On Saturday, May 15, the Unitarian Universalist Church of Davis hosted its third Death Cafe at the Davis Cemetery. The event is a unique opportunity for people of all ages and backgrounds to come together and discuss their thoughts and experiences with death.
The Davis Cemetery District & Arboretum facilitated the event, providing an outdoor area under tents. Snacks and refreshments were provided while extremely invigorating and enlightening conversation took place.
The Death Cafe began in 2011 in the United Kingdom as a simple gathering at someone’s house. People around the world quickly gained interest in the concept, which enables people to have an open discussion on a universal topic that is often taboo and not discussed.
According to the Death Cafe website, the objective of each meeting is “to increase awareness of death with a view of helping people make the most of their finite lives.”
The event is free and is not intended to draw conclusions or to force ideas on people.
Kristi Dvorak, the community outreach director for the Davis Cemetery, states that she has only heard positive feedback from those who attended and that she has seen people return for numerous years in a row. She adds that people from all walks of life and of all ages come to the event and value the insight. The growing interest had been recognized and she plans to continue the event as long as people want.

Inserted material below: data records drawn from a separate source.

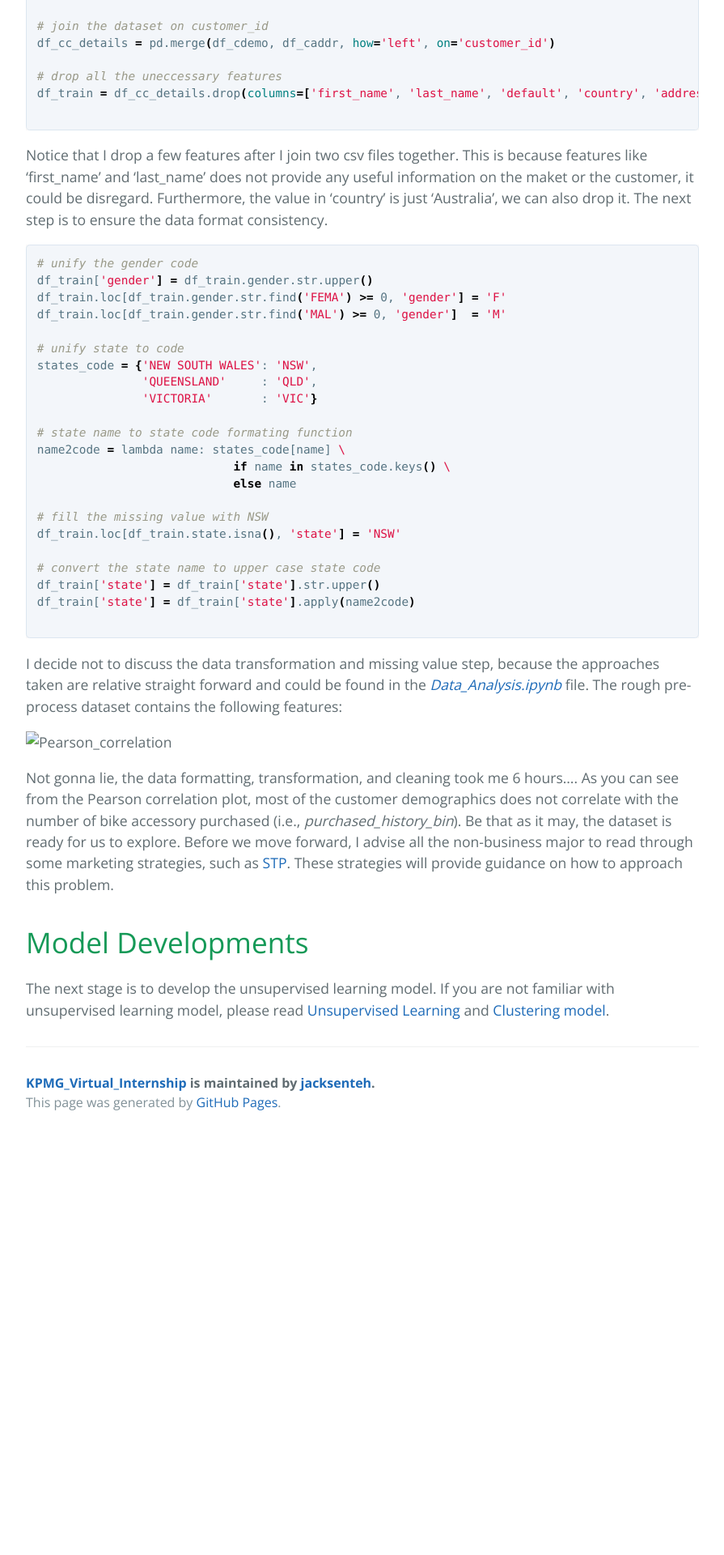
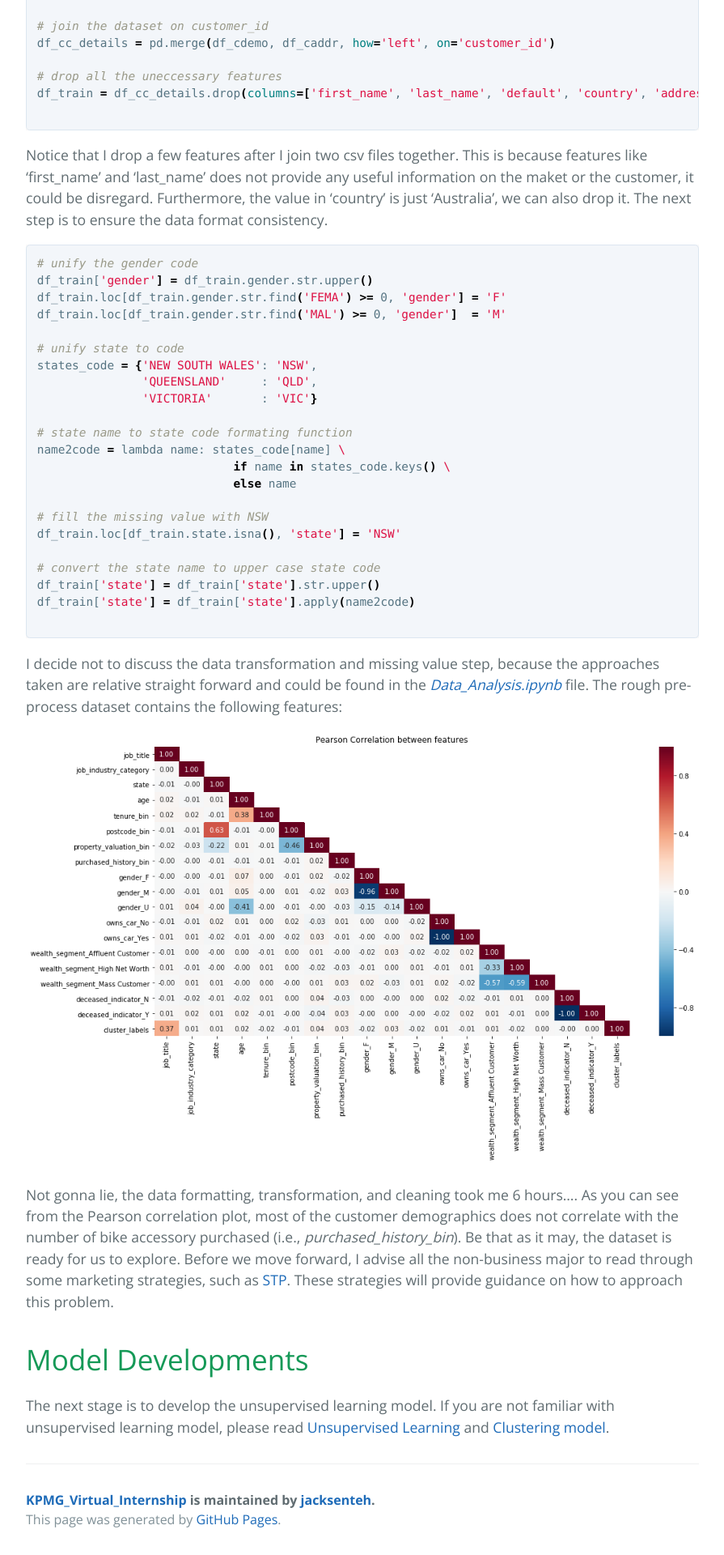
Before and after one commit to jacksenteh/KPMG_Virtual_Internship, a Jekyll site: the page built from docs/index.md, in a window 1280 px wide. Shown: the part 2297-4217 px from the top of the page at 81% size, without its empty margins (192-1087 px from the left). Built offline with Jekyll 4.4.1, drawn with Linux system fonts in a browser that asks for light colours; before the commit the page ends 3702 px from its top, so only the background shows below that.

Commit message:
change image location

```diff
--- a/docs/index.md
+++ b/docs/index.md
@@ -91,7 +91,7 @@ df_train['state'] = df_train['state'].apply(name2code)
 I decide not to discuss the data transformation and missing value step, because the approaches taken are relative straight forward and could be found in the [*Data_Analysis.ipynb*](https://github.com/jacksenteh/KPMG_Virtual_Internship/blob/master/Data_Analysis.ipynb) file.
 The rough pre-process dataset contains the following features:
 
-![Pearson_correlation](../images/pearson_corr_1.png)
+![Pearson_correlation](images/pearson_corr_1.png)
 
 Not gonna lie, the data formatting, transformation, and cleaning took me 6 hours....
 As you can see from the Pearson correlation plot, most of the customer demographics does not correlate with the number of bike accessory purchased (i.e., *purchased_history_bin*).
```
Also changed, not shown: docs/images/pearson_corr_1.png (renamed from images/pearson_corr_1.png).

“We usually break [attendants] up into groups of eight. We don’t have any formal rules. We might have someone help get the conversation going and people just talk about how they feel and what’s going on in their life,” Dvorak said. “It’s a way for people to gather in an informal way and have cake and coffee or whatever and talk about death and life and what your concerns are or what your story is. Everyone has their own reasons for coming, but it’s something that affects all of us.”
Laura Thompson, ministerial intern for the Unitarian Universalist Church of Davis, emphasizes her belief that youth will benefit more from participating in death cafes than seniors. She states that although the majority of those who come out are older, the older population typically has more experience with death and is more comfortable with the topic. However, Thompson believes that because the youth have less experience with life and death, the topic brings more anxiety to them, due to fear of the unknown.
“I think it’s important because we don’t talk about death as much as we should in our culture,” Thompson said. “It provides a really non-threatening, non-crisis setting for that to happen because often times when we do talk about it, it is in the hospital, or the lawyer’s office, or a really stressful time. And so here it’s an opportunity for people to talk about it and share their experiences and make space for that.”
Sophia Flores, a second-year Chicano studies and sociology major, has attended the Death Cafe and explains that the experience she enjoyed hearing different ideas on death.
“I never openly thought of death being something that is also living — it has not been something that has ever been in conversation around me. And I think that something I got out of it was that no matter how each of us has experienced death, we’re not alone in the process through it,” Flores said.
Written By: HADYA AMIN – firstname.lastname@example.org